Monday, April 25, 2011
Coretta Scott King
Born on April 27, 1927, Coretta Scott King grew to become an important player in the civil rights movement as an activist fighting for peace and equity around the world. This energy and drive was no surprise to her parents. She was fiesty, could run faster, and she was stronger than other children she grew up with.
Although becoming educated as an African American during this time was difficult (due to racism) Coretta worked hard in her studies (taking her mother's advice) and graduated sixth grade at the head of her class.
In high school she graduated as valedictorian and she decided to follow her sister to Antioch College (where she won a scholarship). Thoughout her studies she was racially discriminated against in many ways. She would talk to those people in authority, but they would ignore her. She decided to take action and join the NAACP. Coretta became very active in the local branch of the NAACP and graduated with a teaching degree. She took the words of Horace Mann, the founder of Antioch College, to heart: "Be ashamed to die until you have won some victory for humanity."

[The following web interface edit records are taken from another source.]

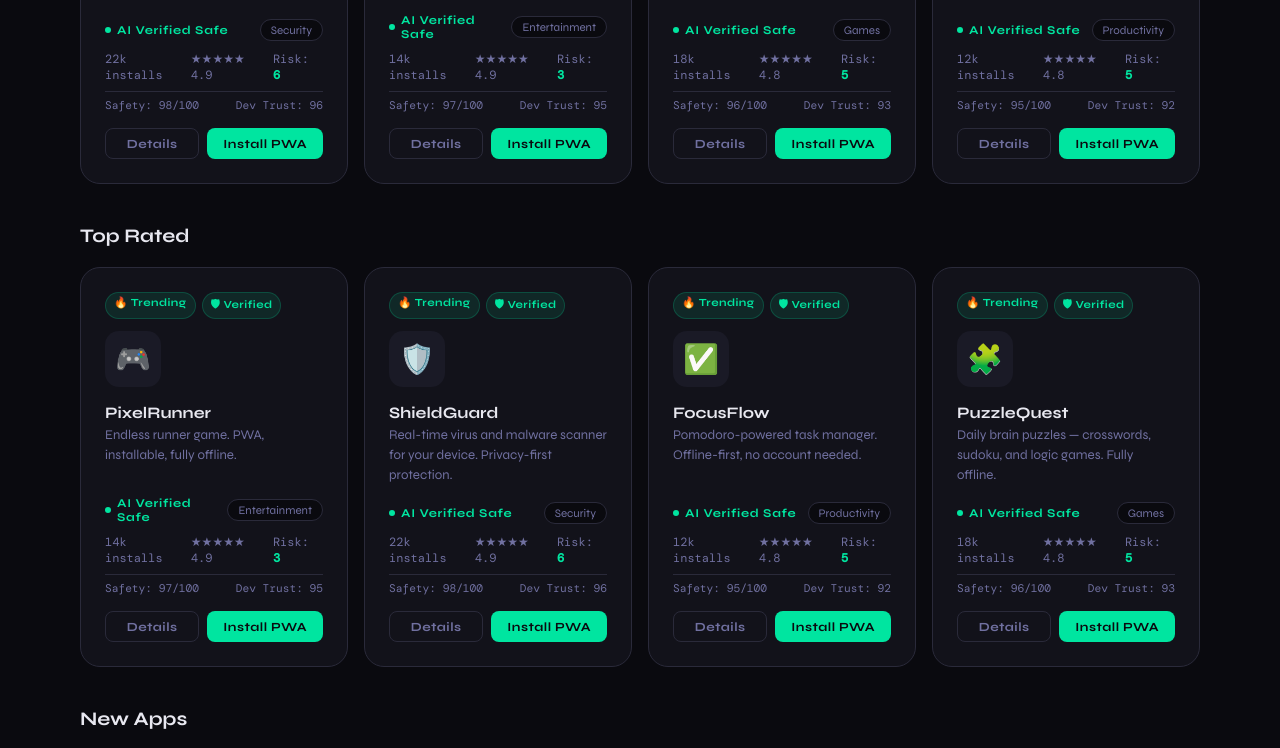
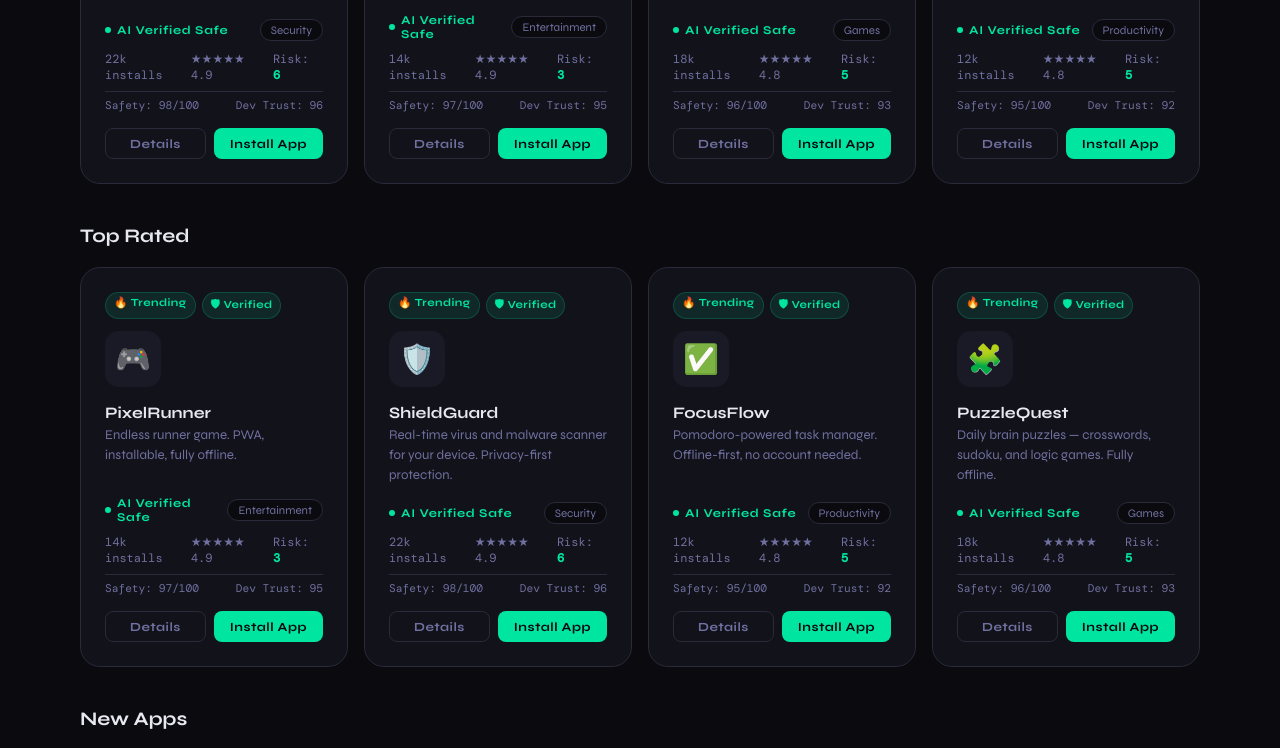
Before and after one commit to danyaffa/PWA-App-STORE, a React (Vite) app: page /store in a window 1280 px wide. Shown: the part 980-1728 px from the top of the page. Built offline with nearby package versions, Linux system fonts and the light colour scheme; no server answers.

Commit message:
Rename 'Install PWA' button to 'Install App'
https://claude.ai/code/session_01GpfSt4QKKZYv8x8XSxVwec

```diff
--- a/src/components/AppCard.jsx
+++ b/src/components/AppCard.jsx
@@ -56,7 +56,7 @@ export default function AppCard({ app }) {
 
       <div className={styles.actions}>
         <Link to={`/app/${app.id || app.name.toLowerCase().replace(/\s+/g,'-')}`} className={`btn btn-ghost btn-sm ${styles.detailBtn}`}>Details</Link>
-        <button className={`btn btn-primary btn-sm ${styles.installBtn}`} onClick={() => toast(`📲 Installing ${app.name}...`)}>Install PWA</button>
+        <button className={`btn btn-primary btn-sm ${styles.installBtn}`} onClick={() => toast(`📲 Installing ${app.name}...`)}>Install App</button>
       </div>
     </div>
   )
```
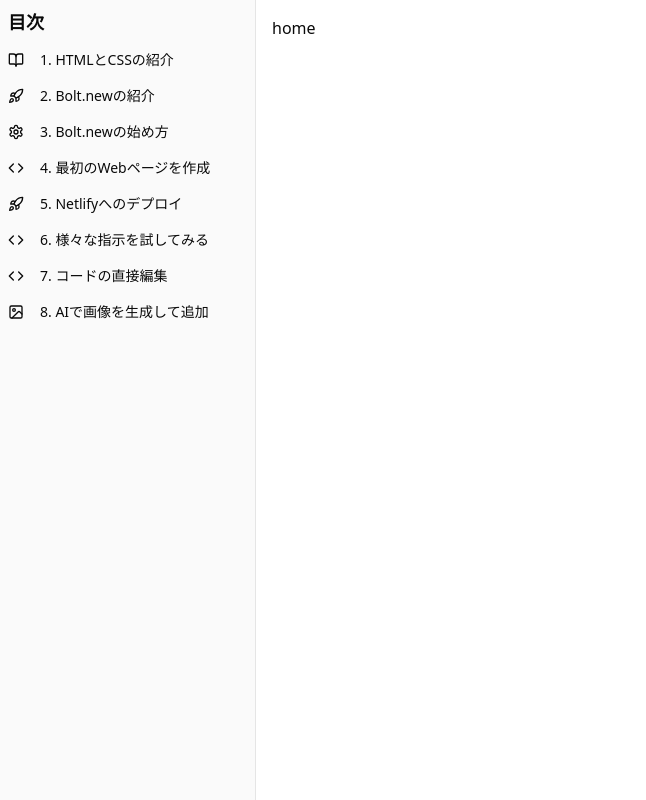
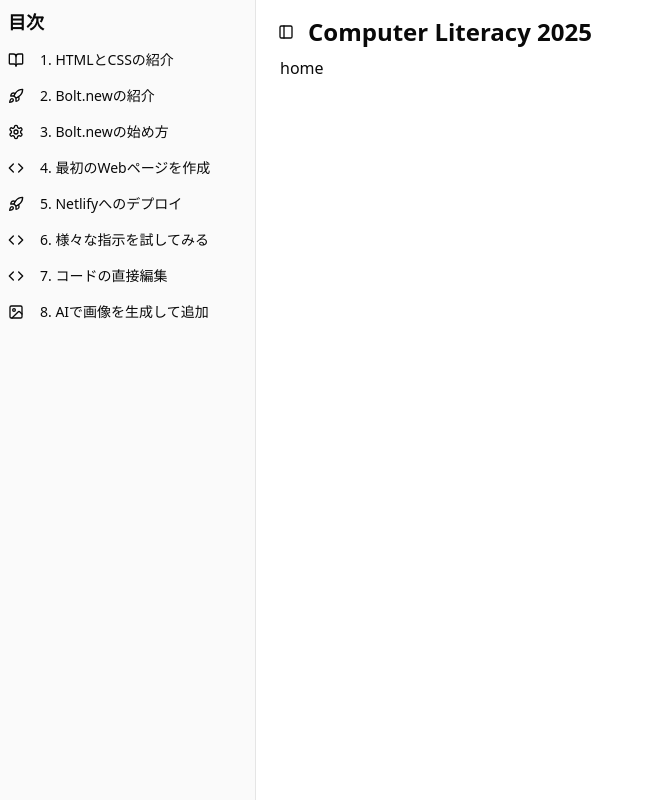
Before and after one commit to zundemy/root, a Next.js app: page / in a window 1280 px wide. Shown: the whole page, without its empty margins (0-646 px from the left). Built offline with nearby package versions, Linux system fonts and the light colour scheme.

Commit message:
header追加

```diff
--- a/src/app/layout.tsx
+++ b/src/app/layout.tsx
@@ -1,7 +1,7 @@
 import type { Metadata } from "next";
 import "./globals.css";
 import { AppSidebar } from "@/components/app-sidebar";
-import { SidebarProvider } from "@/components/ui/sidebar";
+import { SidebarProvider, SidebarTrigger } from "@/components/ui/sidebar";
 
 export const metadata: Metadata = {
 	title: "bolt tutorial",
@@ -19,7 +19,15 @@ export default function RootLayout({
 				<SidebarProvider>
 					<div className="flex min-h-screen">
 						<AppSidebar />
-						<main className="flex-1 p-4">{children}</main>
+						<main className="flex-1 p-4">
+							<header className="flex items-center space-x-2">
+								<SidebarTrigger />
+								<span className="text-2xl font-bold">
+									Computer Literacy 2025
+								</span>
+							</header>
+							<div className="p-2">{children}</div>
+						</main>
 					</div>
 				</SidebarProvider>
 			</body>
```
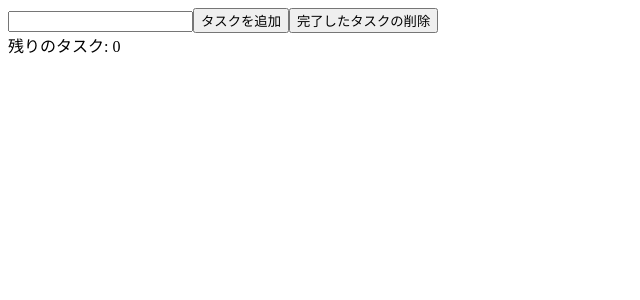
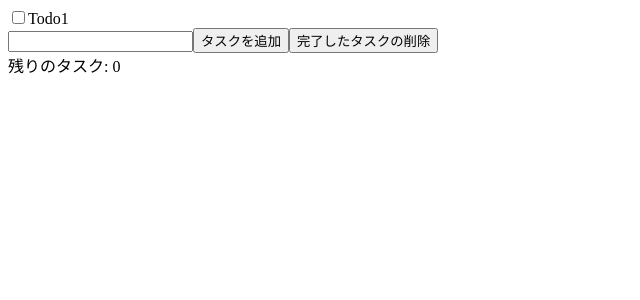
Before and after one commit to ksugawa/myreact, a React (Create React App) app: page / in a window 1280 px wide. Shown: the top 300 px of the page, without its empty margins (0-640 px from the left). Built offline with nearby package versions, Linux system fonts and the light colour scheme.

Commit message:
todosの取り出し

```diff
--- a/src/App.js
+++ b/src/App.js
@@ -2,7 +2,7 @@
 import TodoList from "./TodoList";
 
 function App() {
-  const [ todos, setTodos ] = useState();
+  const [ todos, setTodos ] = useState([{id: 1, name: "Todo1", completed: false}]);
   return (
     <>
       <TodoList todos={todos} />
--- /dev/null
+++ b/src/Todo.js
@@ -0,0 +1,14 @@
+import React from 'react';
+
+const Todo = ({ todo }) => {
+  return (
+  <div>
+    <label>
+        <input type='checkbox' checked={todo.completed} readOnly/>
+    </label>
+    {todo.name}
+    </div>
+  );
+};
+
+export default Todo;
--- a/src/TodoList.js
+++ b/src/TodoList.js
@@ -1,9 +1,8 @@
-import React from 'react'
+import React from "react";
+import Todo from "./Todo";
 
 const TodoList = ({ todos }) => {
-  return (
-    <div>{todos}</div>
-  )
-}
+  return todos.map((todo) => <Todo todo={todo} key={todo} />);
+};
 
-export default TodoList
+export default TodoList;
```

After graduating from college, Coretta applied to the New England Conservatory of Music and moved to Boston. Things changed in the year 1952. Her friend gave her number a young man who wanted to meet her (who was attending Boston University). On June 18, 1953, Coretta decided to marry this man. This man was Martin Luther King, Jr.. By 1964 they had four children. But this did not slow her down from the passion to fight for civil rights. She raised thousands of dollars for organizations to continue the the quests. She ended up traveling all over the world to help influence change and promote nonviolence. In 1968, whe won the Woman of the Year Award given by the National Association of Radio and Television Announcers.
After her husband's death she vowed to keep his memory alive. The need to fight against inequality and discrimination was her quest. She changed the world for the good of humankind.
This pictures provided a life story to go along with the books message. Photographs of Coretta as a young girl, when she was married, her children, and the marches that she was involved in were captured on the pages.